Requested Informal LIGO Design Critique
Someone asked for my LIGO design critique so I provided it.
My post was titled LIGO Background for a Prediction
The first comment:
How do you know all these?
LIGO underwent several upgrades before discovering their recent g waves. Many have called LIGO's infinitesimal results absurd and shouldn't convince the awardment of the Nobel Prize. But here are you predicting LIGO. How?
I listed the few steps in the post.
I suppose I left out some details like a few months ago I read detailed descriptions of their pattern matching algorithm.
Once one knows how the LIGO software works it is easy to see why it declares a detection during a full moon.
I suspect few wish to read my critique of the LIGO design. I thought important just to get to the connection to moon and sun events.

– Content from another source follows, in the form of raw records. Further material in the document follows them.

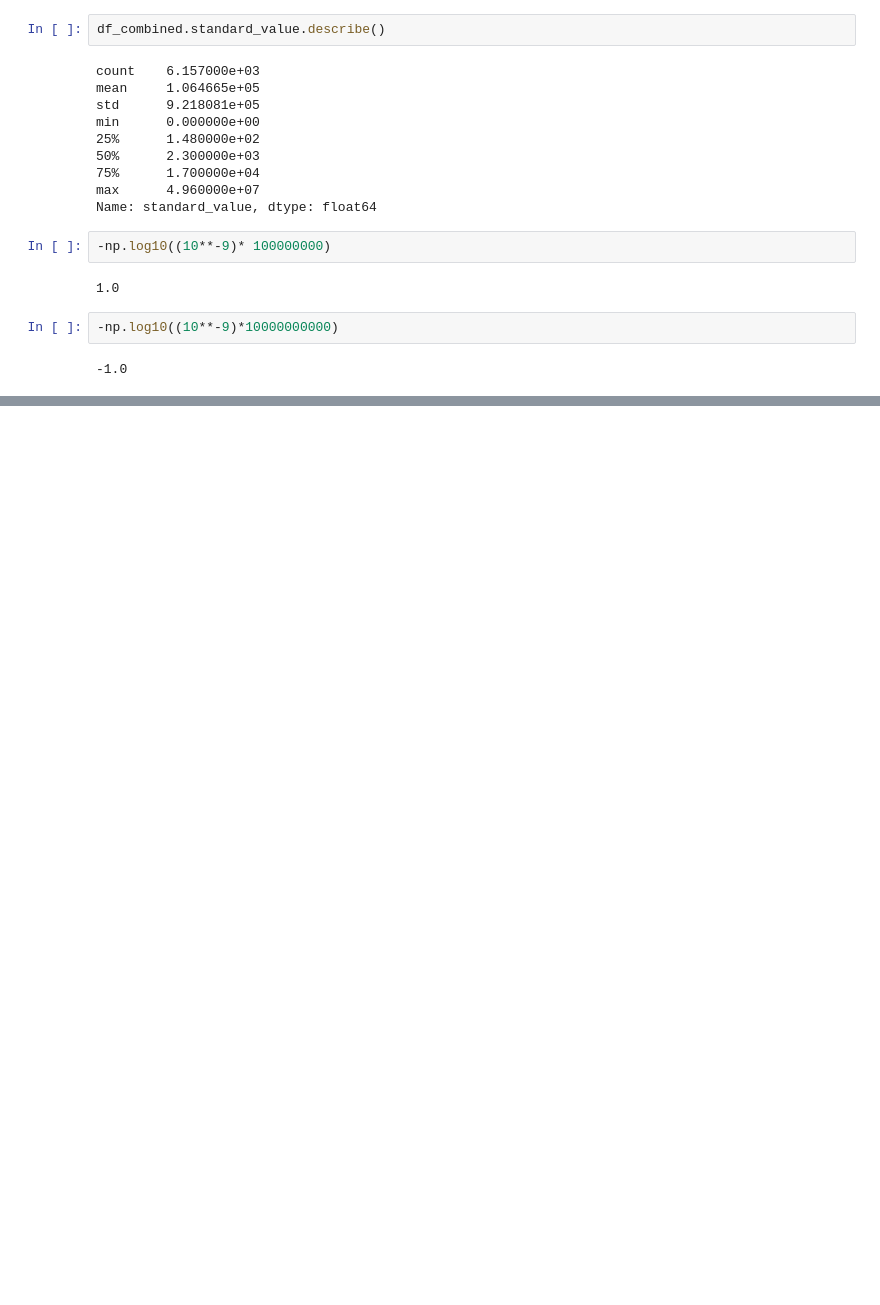
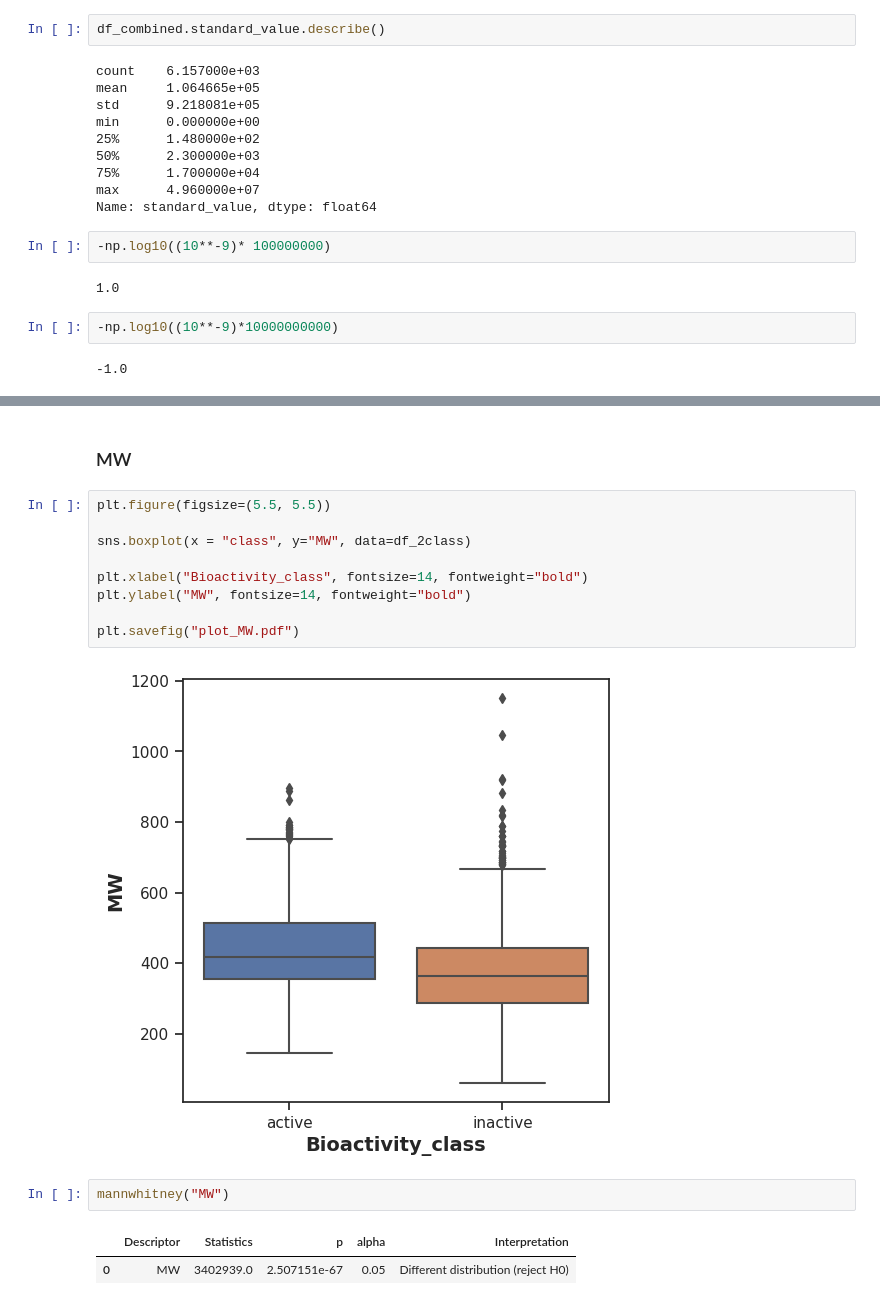
Before and after one commit to DeokhyeonYoon/Practice_for_DrugDiscovery, a Jupyter notebook: DataProfessor_tutorial/tutorial_2.ipynb, the cells around one changed output, grey strips where cells are left out. Cells and saved outputs as stored; diff of their text form; blank space fills up the shorter version.

```diff
--- a/DataProfessor_tutorial/tutorial_2.ipynb
+++ b/DataProfessor_tutorial/tutorial_2.ipynb
@@ -232,0 +407,18 @@ TypeError: DataFrame.drop() takes from 1 to 2 positional arguments but 3 were gi
+# %% [markdown]
+### MW
+# %%
+plt.figure(figsize=(5.5, 5.5))
+
+sns.boxplot(x = "class", y="MW", data=df_2class)
+
+plt.xlabel("Bioactivity_class", fontsize=14, fontweight="bold")
+plt.ylabel("MW", fontsize=14, fontweight="bold")
+
+plt.savefig("plot_MW.pdf")
+# %% [output]
+[figure, added]
+# %%
+mannwhitney("MW")
+# %% [output]
+|  | Descriptor | Statistics | p | alpha | Interpretation |
+| 0 | MW | 3402939.0 | 2.507151e-67 | 0.05 | Different distribution (reject H0) |
```
Also changed, not shown: parts of 34 cells of this notebook, 20 other files.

No! I will like to see it. A lot of people including physicists were asking doubtful questions about LIGO's triggers but it went unanswered. What transmitted the G waves remained unanswered.
my response included my critique:
I apologize in advance. These opinions were only for me so it is cynical. Perhaps any or all of my personal opinions are wrong but writing this many months ago helped my memory.
Perhaps something is useful to you.
LIGO Design Critique
LIGO has a generic hardware design with the expectation whatever it detects can be interpreted as what the scientists are looking for.
I see these steps in the LIGO design sequence. Quotes are usually from ligo.org site.
1. Define its objective.
General Relativity predicts that a change in gravitational field will travel through the universe at the speed of light. It is exactly these changes in gravitational field that are gravitational waves.
A change in a gravitational field occurs whenever a body's mass changes either through addition, like a merger, or through subtraction, like a fission or collision.
This event could occur anywhere in the universe, without being certain of the details such as the mass of the fragments before or after the event.
2. Design an instrument that can detect that wave.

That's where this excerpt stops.